Revision comparison data:
........
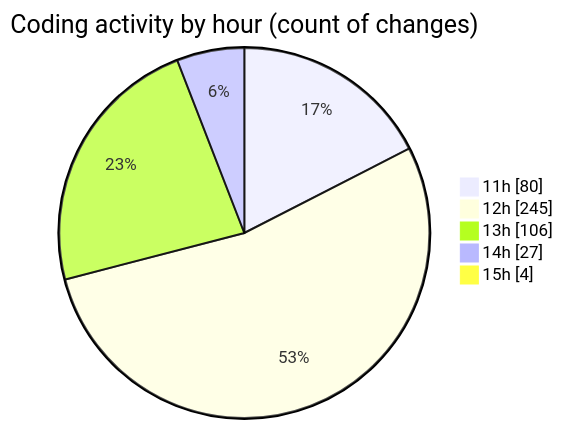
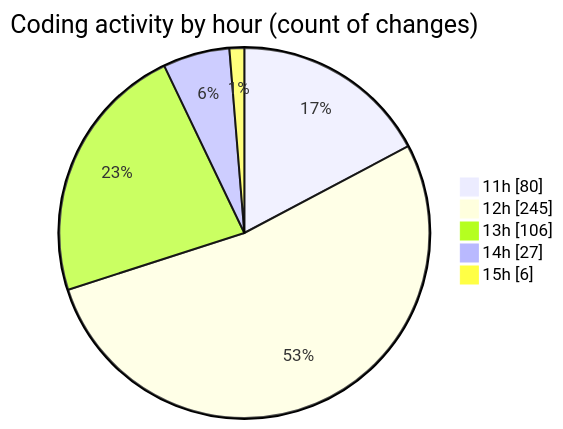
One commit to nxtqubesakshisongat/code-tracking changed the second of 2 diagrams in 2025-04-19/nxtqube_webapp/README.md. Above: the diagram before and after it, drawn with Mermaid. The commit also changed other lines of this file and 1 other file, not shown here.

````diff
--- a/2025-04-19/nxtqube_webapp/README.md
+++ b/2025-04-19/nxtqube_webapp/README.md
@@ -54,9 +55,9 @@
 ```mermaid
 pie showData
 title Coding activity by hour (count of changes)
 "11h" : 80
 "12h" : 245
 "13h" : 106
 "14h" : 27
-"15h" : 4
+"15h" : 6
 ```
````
........
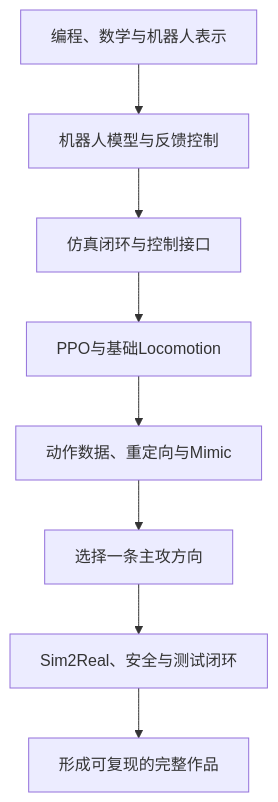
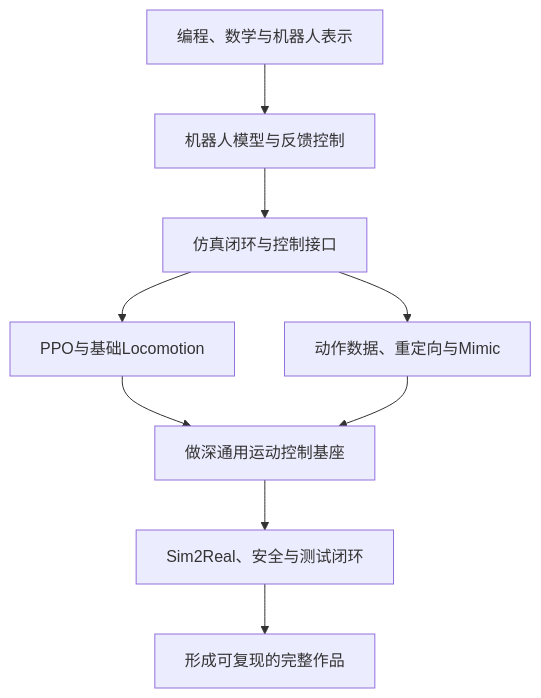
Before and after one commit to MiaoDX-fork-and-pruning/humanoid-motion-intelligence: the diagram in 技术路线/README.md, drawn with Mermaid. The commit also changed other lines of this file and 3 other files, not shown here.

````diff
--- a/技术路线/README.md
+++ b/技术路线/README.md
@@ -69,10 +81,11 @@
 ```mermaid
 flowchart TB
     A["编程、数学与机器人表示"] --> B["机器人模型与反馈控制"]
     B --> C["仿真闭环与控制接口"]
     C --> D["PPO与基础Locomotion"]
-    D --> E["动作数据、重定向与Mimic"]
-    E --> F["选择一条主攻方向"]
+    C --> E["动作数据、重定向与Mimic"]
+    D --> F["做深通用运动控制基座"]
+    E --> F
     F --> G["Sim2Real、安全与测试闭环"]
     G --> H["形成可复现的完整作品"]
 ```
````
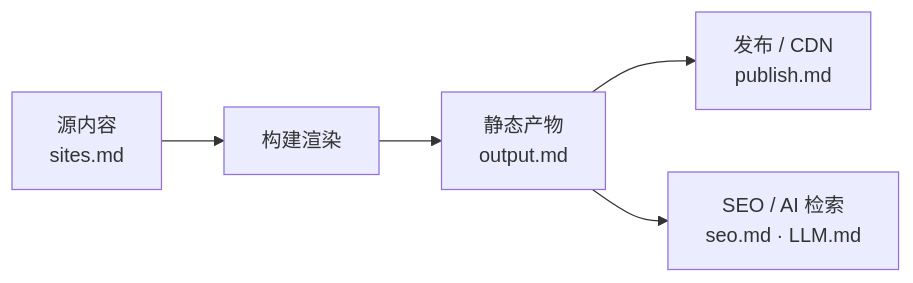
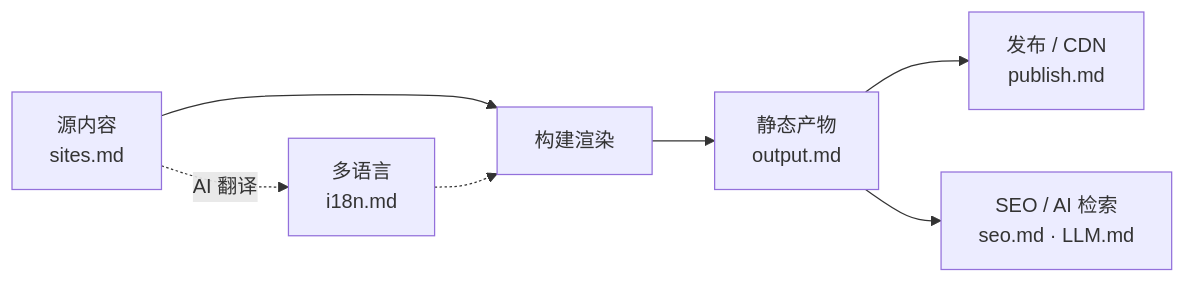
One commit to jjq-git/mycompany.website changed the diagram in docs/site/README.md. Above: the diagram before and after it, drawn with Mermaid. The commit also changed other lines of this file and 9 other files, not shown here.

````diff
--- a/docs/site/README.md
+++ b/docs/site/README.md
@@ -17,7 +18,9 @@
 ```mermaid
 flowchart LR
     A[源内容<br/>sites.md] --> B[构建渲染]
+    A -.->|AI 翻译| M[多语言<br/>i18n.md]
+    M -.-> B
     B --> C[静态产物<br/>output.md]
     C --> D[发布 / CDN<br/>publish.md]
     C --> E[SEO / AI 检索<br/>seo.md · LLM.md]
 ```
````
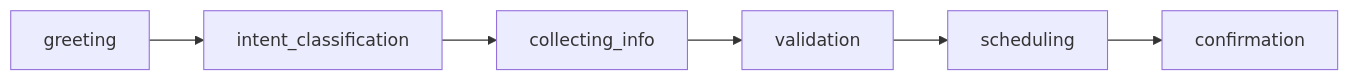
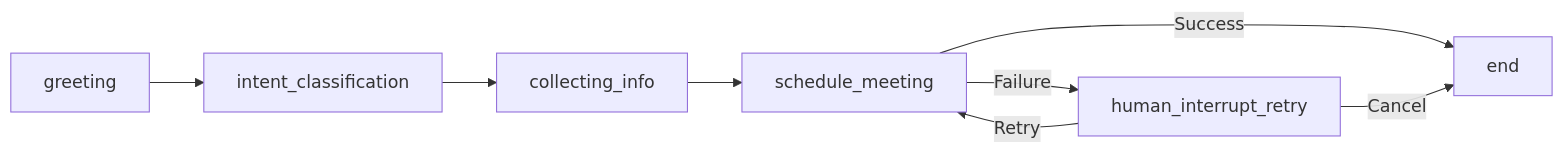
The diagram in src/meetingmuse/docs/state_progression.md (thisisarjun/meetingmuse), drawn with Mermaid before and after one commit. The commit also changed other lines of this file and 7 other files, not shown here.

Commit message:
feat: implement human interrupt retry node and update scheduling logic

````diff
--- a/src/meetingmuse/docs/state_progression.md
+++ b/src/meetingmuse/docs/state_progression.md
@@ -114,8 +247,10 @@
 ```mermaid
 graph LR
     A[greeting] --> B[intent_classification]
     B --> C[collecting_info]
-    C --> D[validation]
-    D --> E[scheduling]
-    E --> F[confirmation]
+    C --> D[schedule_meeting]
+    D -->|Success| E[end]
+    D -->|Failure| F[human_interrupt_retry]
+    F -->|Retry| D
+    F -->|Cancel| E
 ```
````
........
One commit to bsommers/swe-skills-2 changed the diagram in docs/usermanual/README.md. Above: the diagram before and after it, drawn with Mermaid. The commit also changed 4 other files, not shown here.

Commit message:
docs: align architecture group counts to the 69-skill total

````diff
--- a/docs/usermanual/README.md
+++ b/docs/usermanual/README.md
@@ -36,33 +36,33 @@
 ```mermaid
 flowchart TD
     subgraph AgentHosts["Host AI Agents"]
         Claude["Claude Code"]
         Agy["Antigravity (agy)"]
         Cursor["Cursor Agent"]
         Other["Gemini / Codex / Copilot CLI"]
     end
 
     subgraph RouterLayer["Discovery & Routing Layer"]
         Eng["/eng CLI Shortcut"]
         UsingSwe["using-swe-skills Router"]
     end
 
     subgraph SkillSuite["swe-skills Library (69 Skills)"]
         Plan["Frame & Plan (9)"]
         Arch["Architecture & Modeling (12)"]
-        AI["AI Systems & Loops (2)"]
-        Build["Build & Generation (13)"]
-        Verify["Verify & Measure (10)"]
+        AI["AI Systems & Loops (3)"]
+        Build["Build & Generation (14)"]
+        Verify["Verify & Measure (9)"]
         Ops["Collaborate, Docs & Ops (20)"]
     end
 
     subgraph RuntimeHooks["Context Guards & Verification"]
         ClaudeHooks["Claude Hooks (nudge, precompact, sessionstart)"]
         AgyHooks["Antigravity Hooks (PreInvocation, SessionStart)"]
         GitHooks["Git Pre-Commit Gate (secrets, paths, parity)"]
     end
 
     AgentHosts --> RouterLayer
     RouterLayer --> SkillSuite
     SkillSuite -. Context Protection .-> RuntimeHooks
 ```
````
........
Exercise aim:
From the records above, pull out each line that has "Build".

Problem solution:
-        Build["Build & Generation (13)"]
+        Build["Build & Generation (14)"]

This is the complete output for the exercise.